ly. Thus, we have. in lieu of the [uni tr
urer and lord high admiral of former times I: lords comm s'oners of the treasury, and th lords of the ’ ' ‘ .: whenever the great seal is put into com - the persons charged with it are called mlssluners" or “lords commissioner ' great seal. Mozlcy & \\-'hitlc —Lol‘d'5 d
name sometimes given to Sunday. Co. I 1%.—Lor-ds justices of appeal. In E": law. The title of the ordinary judges of 1‘ court of appeal, by Jud. Act 1877. § 4. Pm‘ to the judicature acts there were two ‘'10 justices of appeai in chancery." to whom an peal lay from a ' e-chancellor, by 14 & 15 V c. 83.—I.urrls marchers. Those noblmwu vfl iived on the marches of Wales or Scotland. 1%

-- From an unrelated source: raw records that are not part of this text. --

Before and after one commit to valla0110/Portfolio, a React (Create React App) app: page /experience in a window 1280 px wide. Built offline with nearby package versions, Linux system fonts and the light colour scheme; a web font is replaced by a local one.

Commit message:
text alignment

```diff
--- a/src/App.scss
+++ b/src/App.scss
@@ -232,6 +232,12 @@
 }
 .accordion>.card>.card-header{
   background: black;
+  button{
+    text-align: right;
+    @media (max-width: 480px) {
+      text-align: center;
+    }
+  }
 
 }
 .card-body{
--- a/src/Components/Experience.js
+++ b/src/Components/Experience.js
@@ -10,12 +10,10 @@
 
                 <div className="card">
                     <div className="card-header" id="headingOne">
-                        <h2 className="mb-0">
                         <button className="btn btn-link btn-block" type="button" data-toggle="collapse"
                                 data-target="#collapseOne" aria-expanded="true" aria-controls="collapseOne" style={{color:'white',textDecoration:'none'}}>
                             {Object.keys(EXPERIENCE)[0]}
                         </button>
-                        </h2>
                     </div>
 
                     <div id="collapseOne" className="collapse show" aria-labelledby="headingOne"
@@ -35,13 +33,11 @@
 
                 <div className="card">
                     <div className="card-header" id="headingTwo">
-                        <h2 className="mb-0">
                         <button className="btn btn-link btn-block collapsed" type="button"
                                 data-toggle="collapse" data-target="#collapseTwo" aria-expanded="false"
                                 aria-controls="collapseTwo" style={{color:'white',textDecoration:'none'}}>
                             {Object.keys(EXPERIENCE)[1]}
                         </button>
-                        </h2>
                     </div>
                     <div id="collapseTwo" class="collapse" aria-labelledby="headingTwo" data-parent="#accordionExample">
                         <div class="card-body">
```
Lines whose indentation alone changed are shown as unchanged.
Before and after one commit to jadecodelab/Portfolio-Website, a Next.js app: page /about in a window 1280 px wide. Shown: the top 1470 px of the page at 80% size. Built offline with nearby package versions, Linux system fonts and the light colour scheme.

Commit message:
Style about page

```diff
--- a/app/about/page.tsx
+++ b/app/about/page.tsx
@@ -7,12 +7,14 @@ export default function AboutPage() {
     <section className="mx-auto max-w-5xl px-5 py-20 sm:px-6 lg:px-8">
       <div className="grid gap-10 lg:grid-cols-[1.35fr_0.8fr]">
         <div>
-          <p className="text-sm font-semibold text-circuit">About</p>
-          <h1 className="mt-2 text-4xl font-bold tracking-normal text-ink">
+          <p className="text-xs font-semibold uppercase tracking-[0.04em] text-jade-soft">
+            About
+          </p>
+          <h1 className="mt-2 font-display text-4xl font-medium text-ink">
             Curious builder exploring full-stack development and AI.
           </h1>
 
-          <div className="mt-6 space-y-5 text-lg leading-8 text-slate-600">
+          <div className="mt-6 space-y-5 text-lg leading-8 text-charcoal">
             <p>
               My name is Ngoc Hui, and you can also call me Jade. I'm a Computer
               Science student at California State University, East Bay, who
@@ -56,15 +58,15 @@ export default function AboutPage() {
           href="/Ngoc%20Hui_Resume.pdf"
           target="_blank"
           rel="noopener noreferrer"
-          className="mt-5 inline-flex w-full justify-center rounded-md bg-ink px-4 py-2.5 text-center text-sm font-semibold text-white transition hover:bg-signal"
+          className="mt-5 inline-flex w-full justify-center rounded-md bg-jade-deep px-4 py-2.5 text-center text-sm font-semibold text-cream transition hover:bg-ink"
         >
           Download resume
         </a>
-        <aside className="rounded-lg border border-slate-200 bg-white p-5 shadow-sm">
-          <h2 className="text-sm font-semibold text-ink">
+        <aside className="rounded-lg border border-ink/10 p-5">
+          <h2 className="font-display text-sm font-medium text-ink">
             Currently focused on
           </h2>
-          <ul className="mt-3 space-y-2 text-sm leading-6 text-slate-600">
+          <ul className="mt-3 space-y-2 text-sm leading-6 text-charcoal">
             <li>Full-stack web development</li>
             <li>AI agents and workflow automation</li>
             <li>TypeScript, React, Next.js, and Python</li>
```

in times past had their laws and pnwer of and death. like petty ‘in <_ Abolishcd h_v Hen. VIII. c. 26, and G Edw. VI. c. 10. Wharton.—Lords of appeal. Those memhers of M house of lords of whom at least three must be present for the hearing and determination of appeals. They are the lord (-hanc -llor, the lu of appeal in ordinary, and such pe 's of pa ment us hold, or have held. high judicial n such as ex-chancellnrs and judzes of the superior courts in Grmt ' win and irolaad
Act 1S7G, is 5, 2
dinary. These are uppointnd, with a salary of £6,000 a year. to aid the house of lords in the hearing of appeal. They rank as barons for life, but sit and v e in the house of lord: durin-v the tenure of their nfficc only. App. Jun Act ."G. § 6 rds of erection. On liil Rcforma Lion in hcotland, the kins, as proprietor of henelicos formerly held by uhhots and priory gave them out in tcmpnr lnrdships tn furor itos, who wore tcrtm-d ‘lords of ercc 'nn."_ Whartnu.--Lords of parliament. Th a who have seats in the house of lords. Durin,-: bank- l‘lI|‘_\tr‘_V, peers are disqualified from sitting or voting in the house nf lords. M & 3?‘: Tier. c. 50.—Lords of regality. In Scotch law. Per» sons to whom rights of civil and criminal junk- drtion were given by the crown. s ondarners. Lords appointed in 131?, in the reign of Edward 11., for the control of the sovereign and the court party, and for the general ref‘:-rm and better g vernment of the country. Brown. —Lords ' ' I. The archbishop and hisnn ops who have seats in the house of lords.- Lords temporal. Those lay peers who have seats in the house of lords.
LORDSHIP. In English law. Donna- ion, manor. seigniury. domain; also a title of honor used to a nohieman not being I
duke. It is also the customary titulary appellation of the judges and some other persons in authority and office.